Chennai: A private hospital, a for-profit micro-finance company and an information technology company have joined forces to attempt what state and local governments have struggled to do for decades - bring quality, affordable medical treatment to India's hundreds of millions of poor people.
Apollo Hospitals, Equitas and HealthNet Global are setting up "telemedicine centers" in Equitas's 300 offices, mostly in urban slums, which will be staffed by nurses and stocked with medical testing equipment and a laptop with video conferencing.
Women who take loans through Equitas and their families (about 8 million people, the companies estimate) can schedule a doctor's "visit" at the center, and consult with an Apollo doctor by video about symptoms and care. The nurse will measure vital signs like blood pressure and heartbeat, through equipment that transmits readings directly to the doctor and into a patient's computerized medical file.
Total cost to the patient: 50 rupees, or about 96 U.S. cents.
The project started in December, and so far there are just three telemedicine centers set up in Equitas offices. The companies involved don't make a profit. But Rahul Thapan, global head of sales and marketing at HealthNet, said the companies hope to expand the project far beyond Equitas customers in the future.
"We are looking at different types of audiences here, at elderly people who may not be able to afford health care, for example, and there is a huge potential to go into semi-urban and rural areas, as well," Mr. Thapan said.

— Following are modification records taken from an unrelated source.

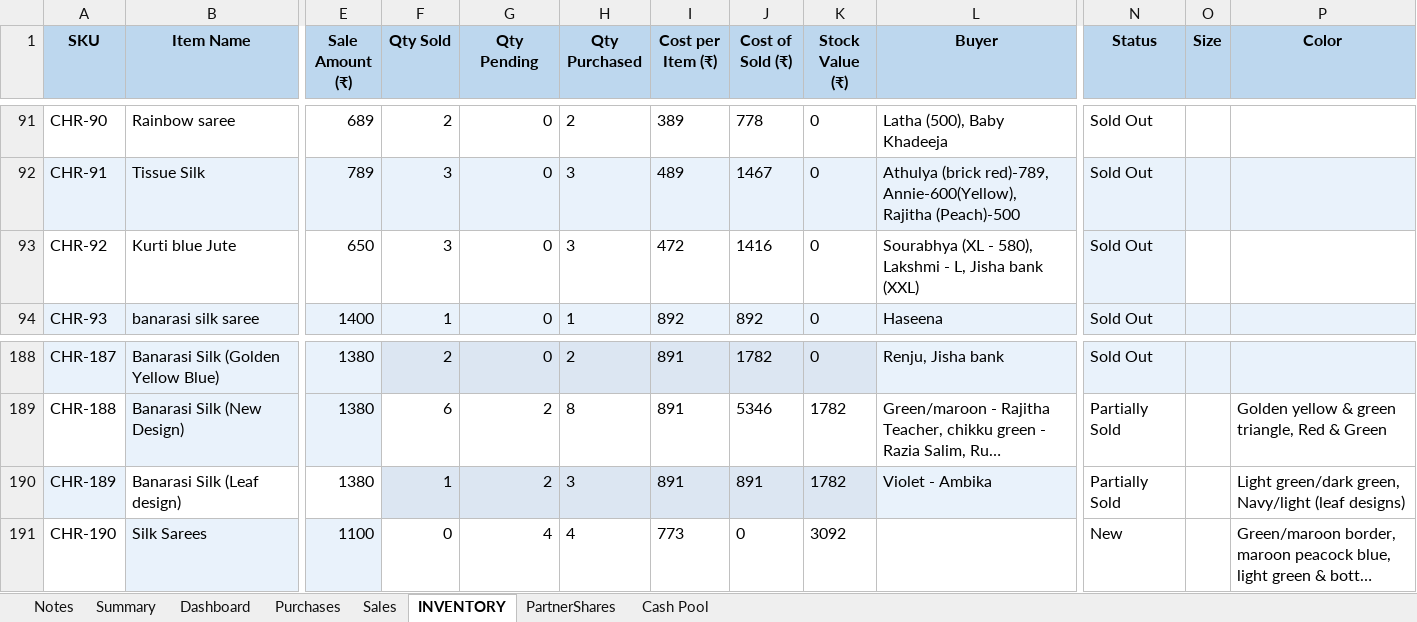
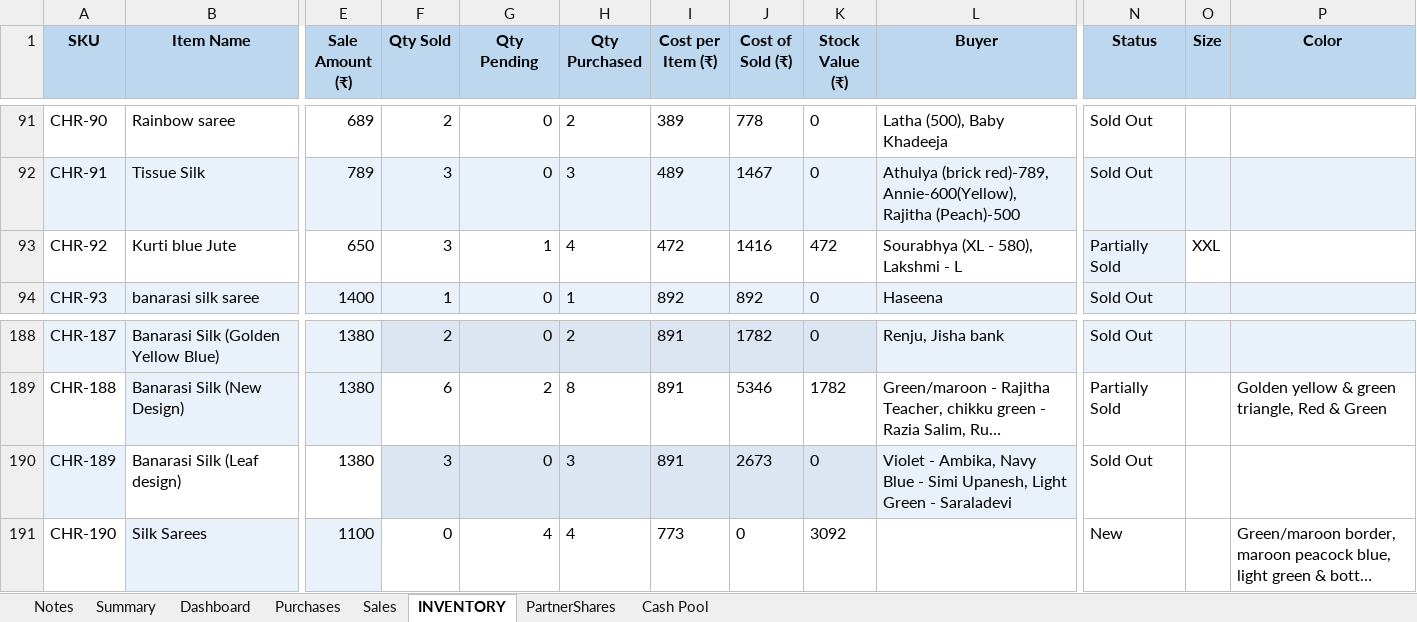
Before and after one commit to anoopp87/chiraath-partner-dashboard, an Excel workbook: docs/Chiraath-Summary-Jul26.xlsx, sheet INVENTORY, drawn as a sheet; only a part is shown, gaps mark what is left out; long unchanged cells end in …; values as stored, in another font and other column widths than the file's, no borders; the diff names each change by its address in the sheet, - before the commit and + after, or states it on an @@ line.

```diff
--- a/docs/Chiraath-Summary-Jul26.xlsx (sheet INVENTORY)
+++ b/docs/Chiraath-Summary-Jul26.xlsx (sheet INVENTORY)
-G93 (Qty Pending): 0
+G93 (Qty Pending): 1
-H93 (Qty Purchased): 3
+H93 (Qty Purchased): 4
-K93 (Stock Value (₹)): 0
+K93 (Stock Value (₹)): 472
-L93 (Buyer): Sourabhya (XL - 580), Lakshmi - L, Jisha bank (XXL)
+L93 (Buyer): Sourabhya (XL - 580), Lakshmi - L
-N93 (Status): Sold Out
+N93 (Status): Partially Sold
-O93 (Size): (empty)
+O93 (Size): XXL
-F190 (Qty Sold): 1
+F190 (Qty Sold): 3
-G190 (Qty Pending): 2
+G190 (Qty Pending): 0
-J190 (Cost of Sold (₹)): 891
+J190 (Cost of Sold (₹)): 2673
-K190 (Stock Value (₹)): 1782
+K190 (Stock Value (₹)): 0
-L190 (Buyer): Violet - Ambika
+L190 (Buyer): Violet - Ambika, Navy Blue - Simi Upanesh, Light Green - Saraladevi
-N190 (Status): Partially Sold
+N190 (Status): Sold Out
-P190 (Color): Light green/dark green, Navy/light (leaf designs)
+P190 (Color): (empty)
```
Also changed, not shown: sheet Summary, sheet Dashboard, sheet Sales, sheet PartnerShares, sheet Cash Pool, sheet Purchases, charts or pictures, input/Chiraath - Business Summary.xlsx, 5 other files.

Separately, Apollo and HealthNet have started a for-profit virtual doctors' visit business with telecommunication companies Aircel and Idea Cellular. Some customers of these telecom providers can schedule a virtual doctor's appointment, in which a paramedics with a laptop and medical testing equipment come to their home. The patient is connected via video conferencing to the doctor. The cost of these visits varies according to the tests done, but starts at about 300 rupees ($5.74).